The US Navy’s newest expeditionary fast transport (EPF) vessel, the future USNS Carson City (EPF 7), has completed acceptance trials during an underway period in the Gulf of Mexico.

During the trials, the navy’s Board of Inspection and Survey (INSURV) remained on-board the vessel to examine and evaluate the ship’s performance.

The trial included a range of tests that were conducted both dockside and underway in order to evaluate the operational readiness of the vessel prior to its delivery to the US Navy.

"Acceptance trials is a major step towards delivering Carson City to the navy."

The vessel is made to undergo such thorough testing to ensure the delivery of a functional, safe and capable naval vessel.

Program Executive Office strategic and theatre sealift programme manager captain Henry Stevens said: "Acceptance trials is a major step towards delivering Carson City to the navy.

"The ship performed very well at acceptance trials, which is a great reflection of the hard work of our contractor and government team’s commitment to delivering quality ships."

The future USNS Carson city is the seventh of the ten EPFs, formerly known as joint high-speed vessels (JHSV), being built by Austal under a $1.6bn US Navy block-buy contract.

The 338ft-long shallow draft aluminium catamaran vessel is a non-combatant vessel, which is designed to deliver high volume, speed and flexibility in its operation.

It can be deployed to engage in a range of missions such as manoeuvring and sustainment, relief operations in small or damaged ports, and logistics support for quick transport.

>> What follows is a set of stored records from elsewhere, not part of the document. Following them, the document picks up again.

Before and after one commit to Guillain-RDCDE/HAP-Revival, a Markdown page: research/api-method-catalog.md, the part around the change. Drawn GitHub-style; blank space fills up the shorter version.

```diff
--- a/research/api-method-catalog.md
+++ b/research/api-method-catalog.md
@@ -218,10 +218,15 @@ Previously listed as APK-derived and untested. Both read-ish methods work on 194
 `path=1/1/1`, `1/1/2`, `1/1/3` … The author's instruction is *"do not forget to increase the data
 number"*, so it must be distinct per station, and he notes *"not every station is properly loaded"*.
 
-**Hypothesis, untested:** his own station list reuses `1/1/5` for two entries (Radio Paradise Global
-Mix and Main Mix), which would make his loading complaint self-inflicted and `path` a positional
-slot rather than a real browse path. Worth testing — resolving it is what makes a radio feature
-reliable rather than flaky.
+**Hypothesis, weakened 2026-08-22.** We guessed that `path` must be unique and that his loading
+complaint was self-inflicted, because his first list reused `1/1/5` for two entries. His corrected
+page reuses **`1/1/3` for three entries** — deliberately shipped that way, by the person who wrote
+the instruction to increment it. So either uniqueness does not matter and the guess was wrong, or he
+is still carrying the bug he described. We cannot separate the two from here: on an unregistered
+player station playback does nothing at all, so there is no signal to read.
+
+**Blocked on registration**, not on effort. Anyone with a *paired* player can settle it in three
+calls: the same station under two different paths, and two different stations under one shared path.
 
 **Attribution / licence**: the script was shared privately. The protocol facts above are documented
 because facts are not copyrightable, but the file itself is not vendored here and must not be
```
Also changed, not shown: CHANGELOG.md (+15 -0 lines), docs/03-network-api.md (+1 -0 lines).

USS Carson City is outfitted with a flight deck to support day and night aircraft launch and recovery operations and features an airline-style seating for 312 embarked forces with fixed berthing for 104.